Rio de Janeiro is branding itself as the city of the future. You only have to visit the Port Region of the city, currently undergoing huge urban transformation as part of the “Marvelous Port” project and its nearly ready Museum of Tomorrow to see this.
Those wanting to get to know this rapidly changing area of Rio must not neglect its past, however. Rio’s Port is deeply connected to the African and Afro-Brazilian history of the city, and Brazil as a whole. Approximately five million of the 10 million African slaves shipped to the Americas were brought to Brazil, and Rio de Janeiro was the main point of arrival, making it the largest slave port in world history. In the early 19th century half of the city’s population was enslaved.
The recently launched educational website Afro-Rio Walking Tour aims to do just that. Created by North American historian and long-term Rio resident Sadakne Baroudi, the website offers information about and advice on how to visit key sites in the history of slavery in Rio’s Port, in English, Portuguese and French.
One of the themes that comes out strongly on the Afro-Rio Walking Tour is that Rio’s history of slavery has often been concealed, as is common in cities and countries with a legacy of slavery.
In fact, several of the most important sites in the history of slavery in Rio, listed on the Walking Tour website, were only “rediscovered” in recent years. And many struggle to get recognition or funding.
The Cemetery of the New Blacks (Cemitério dos Pretos Novos) is one example. The cemetery was the burial site (perhaps it is more accurate to call it a dumping ground) for thousands of Africans who died on the journey to, or soon after arriving in Rio, prior to sale, between 1769 and 1830, when it was closed. Its location remained forgotten until 1996, when a couple renovating their house discovered they were living on top of it.
A major archaeological study took place and the couple, Merced and Petruccio Guimarães, took it upon themselves to create a research institute and memorial center in 2005, which they continue to run themselves, with precariously low levels of funding.
The fact that the cemetery lay forgotten for so long, and the struggle the Guimarãeses have had to keep the memory of the buried slaves and Rio’s black heritage alive through their own efforts, contrasts with the high-profile building works through a massive Public-Private Partnership underway on the same street. Their street is currently being dug up for the VLT light rail system: a 28 kilometer network which the City aims to have completed in time for the 2016 Olympics.
Another recently “rediscovered” site in the Port Zone, also detailed on the Walking Tour website, is the Valongo slave market. Slaves were brought to Rio on squalid ships and sold here.
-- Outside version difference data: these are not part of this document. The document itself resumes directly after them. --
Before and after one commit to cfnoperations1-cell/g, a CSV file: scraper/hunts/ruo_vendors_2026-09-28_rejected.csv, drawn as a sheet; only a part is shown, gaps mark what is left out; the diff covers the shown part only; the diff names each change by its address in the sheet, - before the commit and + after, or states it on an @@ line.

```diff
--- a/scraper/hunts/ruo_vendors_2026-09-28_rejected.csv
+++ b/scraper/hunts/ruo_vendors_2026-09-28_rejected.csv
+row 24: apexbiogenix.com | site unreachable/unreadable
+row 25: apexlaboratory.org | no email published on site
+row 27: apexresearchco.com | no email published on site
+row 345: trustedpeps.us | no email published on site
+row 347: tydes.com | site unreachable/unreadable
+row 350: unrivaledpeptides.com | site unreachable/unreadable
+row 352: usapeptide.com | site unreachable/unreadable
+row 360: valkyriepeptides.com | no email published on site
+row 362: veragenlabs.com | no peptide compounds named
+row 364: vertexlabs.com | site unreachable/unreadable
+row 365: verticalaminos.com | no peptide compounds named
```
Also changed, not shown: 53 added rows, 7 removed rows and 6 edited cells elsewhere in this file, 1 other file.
The Valongo was renamed and covered over in 1843 for the arrival of future Emperor Dom Pedro II’s Italian bride and became known as The Empress’ Wharf (Cais da Imperetriz). After being filled in and paved over in 1911, the original Valongo remained ignored until 2011 when it was uncovered and excavated during building works for the Marvelous Port redevelopment project.
After a hard-fought battle to preserve the Valongo, one can now visit the site and see the three layers of city streets on display.
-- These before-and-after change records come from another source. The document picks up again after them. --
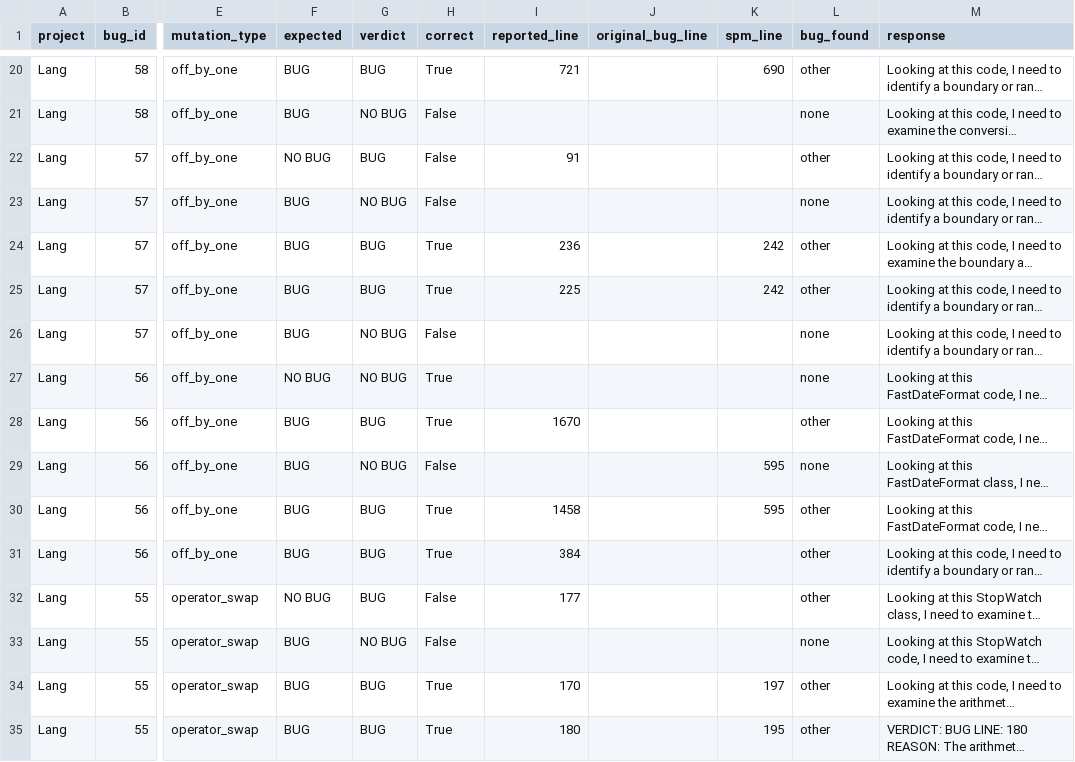
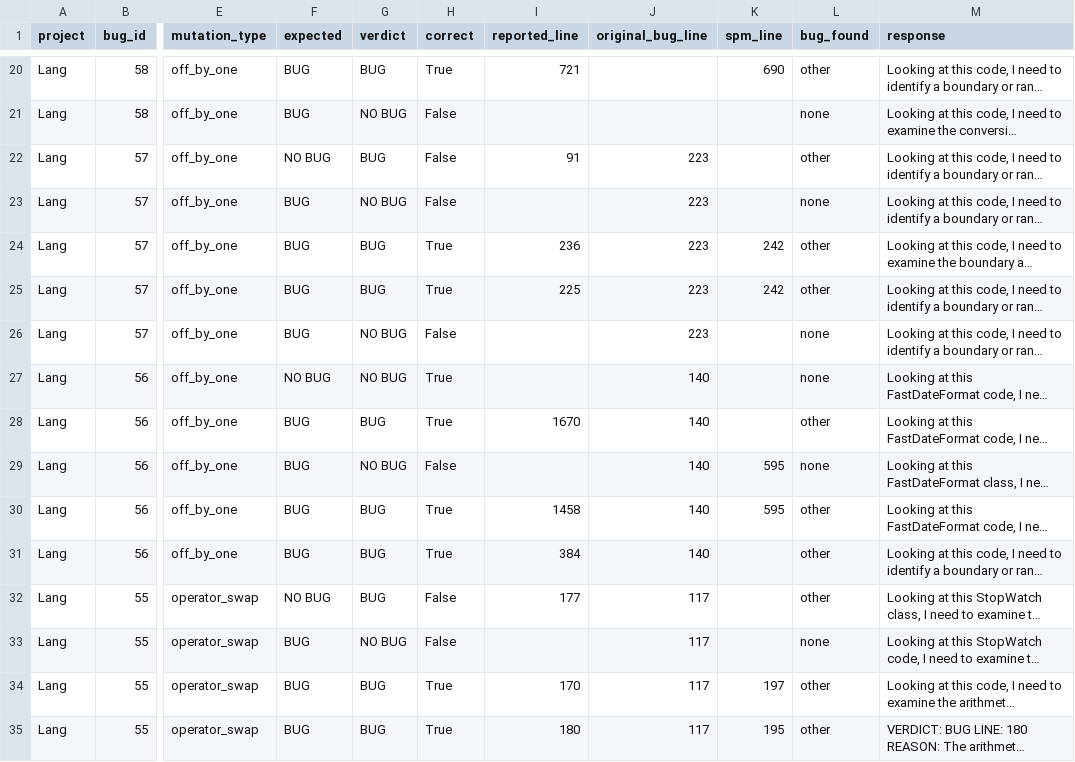
Before and after one commit to sanjana-ghanta/LLM-Bug-Study, a CSV file: results/java/results_v3_lang.csv, drawn as a sheet; only a part is shown, gaps mark what is left out; long unchanged cells end in …; the diff covers the shown part only; the diff names each change by its address in the sheet, - before the commit and + after, or states it on an @@ line.

Commit message:
Add Experiment 4 writeup and backfill original_bug_line in v3 results

```diff
--- a/results/java/results_v3_lang.csv
+++ b/results/java/results_v3_lang.csv
-J22:J26 (original_bug_line): (empty)
+J22:J26 (original_bug_line): 223
-J27:J31 (original_bug_line): (empty)
+J27:J31 (original_bug_line): 140
-J32:J35 (original_bug_line): (empty)
+J32:J35 (original_bug_line): 117
```
Also changed, not shown: 176 edited cells elsewhere in this file, 1 other file.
The website also introduces notable black Brazilians in the history of the city, such as the engineer, inventor and abolitionist André Rebouças. Right next to and standing over the Valongo is a beautiful red-brick warehouse, built by Rebouças in 1870. He is known for modernizing ports across Brazil and for designing a modern sanitation system for the city, putting an end to the practice of using slaves to transport Rio’s sewage by hand.
The site also features information on Pedra do Sal and the area known as Little Africa, where Rio’s famous samba and carnival traditions originated. It also provides information on the traditional Afro-Brazilian religions which flourished in the region.
Beyond the Port Zone, the website also pinpoints places to visit next door in downtown Rio, including a pair of buildings around the corner from Largo da Carioca: the Black Church and the Black Museum. Torched in 1967, the buildings are sparsely decorated and in poor condition. The museum is a useful stopping-point on a journey around Afro-Rio, especially for the way its small collection, managed by one dedicated curator, shows the difference between the reality of slavery in the city and the sanitized image of slavery, promoted in paintings from the time, that still persists in the nation’s memory today. As the Walking Tour mentions, the entrance to the Black Museum is confusingly difficult to find.
The Walking Tour website—an in-progress, expanding project—details a wide range of important places, people and stories to help visitors “learn the African history lived on the streets of Rio de Janeiro.” The website is an accessible starting point for Rio residents and visitors who are curious about the history of a city which is speeding ahead with redevelopments in time for the 2016 Olympics.
Click here to visit the website.